*TASK OBJECTIVE*: Each line with the string "cells" is to be copied from the records below.
· · · · ·
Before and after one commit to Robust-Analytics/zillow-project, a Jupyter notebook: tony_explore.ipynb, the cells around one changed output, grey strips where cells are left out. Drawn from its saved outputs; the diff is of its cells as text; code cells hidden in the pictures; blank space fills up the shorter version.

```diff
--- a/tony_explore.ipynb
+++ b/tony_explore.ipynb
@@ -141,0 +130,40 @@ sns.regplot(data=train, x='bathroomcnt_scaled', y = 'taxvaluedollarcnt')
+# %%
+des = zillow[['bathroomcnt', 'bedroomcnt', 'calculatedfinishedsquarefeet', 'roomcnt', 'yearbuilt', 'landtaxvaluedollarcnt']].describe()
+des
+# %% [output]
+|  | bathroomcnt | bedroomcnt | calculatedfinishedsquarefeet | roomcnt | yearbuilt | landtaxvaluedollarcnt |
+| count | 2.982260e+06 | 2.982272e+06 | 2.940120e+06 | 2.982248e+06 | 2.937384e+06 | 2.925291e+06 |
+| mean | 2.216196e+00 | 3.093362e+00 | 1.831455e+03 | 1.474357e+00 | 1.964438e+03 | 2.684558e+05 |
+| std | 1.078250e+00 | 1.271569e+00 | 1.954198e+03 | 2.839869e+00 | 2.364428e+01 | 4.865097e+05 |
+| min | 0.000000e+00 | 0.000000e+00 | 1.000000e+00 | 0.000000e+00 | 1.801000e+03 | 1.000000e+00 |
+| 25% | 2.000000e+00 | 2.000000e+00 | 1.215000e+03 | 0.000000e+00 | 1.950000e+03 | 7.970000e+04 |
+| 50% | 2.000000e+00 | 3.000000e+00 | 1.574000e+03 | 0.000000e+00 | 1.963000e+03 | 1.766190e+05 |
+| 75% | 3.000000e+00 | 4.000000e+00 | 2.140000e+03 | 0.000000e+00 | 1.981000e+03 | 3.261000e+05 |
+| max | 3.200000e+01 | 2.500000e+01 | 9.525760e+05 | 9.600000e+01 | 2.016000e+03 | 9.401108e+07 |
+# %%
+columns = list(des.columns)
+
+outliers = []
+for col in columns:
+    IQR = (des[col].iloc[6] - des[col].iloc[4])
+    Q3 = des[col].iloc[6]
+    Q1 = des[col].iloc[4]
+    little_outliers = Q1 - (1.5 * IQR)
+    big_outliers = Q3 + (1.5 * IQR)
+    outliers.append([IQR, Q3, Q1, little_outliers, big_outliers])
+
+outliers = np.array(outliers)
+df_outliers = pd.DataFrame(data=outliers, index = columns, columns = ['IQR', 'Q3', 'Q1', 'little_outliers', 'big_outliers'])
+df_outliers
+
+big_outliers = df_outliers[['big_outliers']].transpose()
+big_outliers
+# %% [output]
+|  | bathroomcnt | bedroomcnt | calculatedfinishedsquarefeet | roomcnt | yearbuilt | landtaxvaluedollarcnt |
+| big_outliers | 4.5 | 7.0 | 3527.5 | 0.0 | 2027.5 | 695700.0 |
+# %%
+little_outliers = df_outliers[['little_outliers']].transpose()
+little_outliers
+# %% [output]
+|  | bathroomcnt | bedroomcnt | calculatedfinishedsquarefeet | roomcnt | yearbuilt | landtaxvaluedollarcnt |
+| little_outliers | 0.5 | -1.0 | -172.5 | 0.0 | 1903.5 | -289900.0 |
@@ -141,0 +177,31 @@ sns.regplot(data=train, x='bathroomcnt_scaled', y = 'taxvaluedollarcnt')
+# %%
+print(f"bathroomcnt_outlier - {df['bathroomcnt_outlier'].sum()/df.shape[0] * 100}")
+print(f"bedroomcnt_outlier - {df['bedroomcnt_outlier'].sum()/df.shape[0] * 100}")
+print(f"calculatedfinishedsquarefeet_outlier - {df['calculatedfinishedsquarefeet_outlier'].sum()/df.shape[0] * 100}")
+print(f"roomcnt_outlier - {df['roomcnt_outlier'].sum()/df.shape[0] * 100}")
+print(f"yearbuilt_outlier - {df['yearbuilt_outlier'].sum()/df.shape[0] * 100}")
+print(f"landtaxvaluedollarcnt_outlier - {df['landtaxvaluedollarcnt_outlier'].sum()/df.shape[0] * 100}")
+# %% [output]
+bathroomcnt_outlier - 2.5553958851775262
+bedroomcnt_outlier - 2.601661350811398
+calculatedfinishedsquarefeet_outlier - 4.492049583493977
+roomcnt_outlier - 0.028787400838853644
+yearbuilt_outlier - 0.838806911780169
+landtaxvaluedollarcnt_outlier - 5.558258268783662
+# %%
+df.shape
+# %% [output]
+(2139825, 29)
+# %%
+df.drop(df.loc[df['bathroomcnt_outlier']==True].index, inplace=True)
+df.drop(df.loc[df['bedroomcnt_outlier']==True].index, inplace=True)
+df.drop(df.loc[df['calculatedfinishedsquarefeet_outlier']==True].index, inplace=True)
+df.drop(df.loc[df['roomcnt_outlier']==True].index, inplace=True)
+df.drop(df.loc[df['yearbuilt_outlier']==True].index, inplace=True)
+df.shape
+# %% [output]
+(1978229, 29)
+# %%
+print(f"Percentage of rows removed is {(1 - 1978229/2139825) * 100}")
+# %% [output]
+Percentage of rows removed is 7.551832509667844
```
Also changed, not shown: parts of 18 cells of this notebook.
· · · · ·
*OUTPUT OF THE EXERCISE*:
Before and after one commit to Robust-Analytics/zillow-project, a Jupyter notebook: tony_explore.ipynb, the cells around one changed output, grey strips where cells are left out. Drawn from its saved outputs; the diff is of its cells as text; code cells hidden in the pictures; blank space fills up the shorter version.
Also changed, not shown: parts of 18 cells of this notebook.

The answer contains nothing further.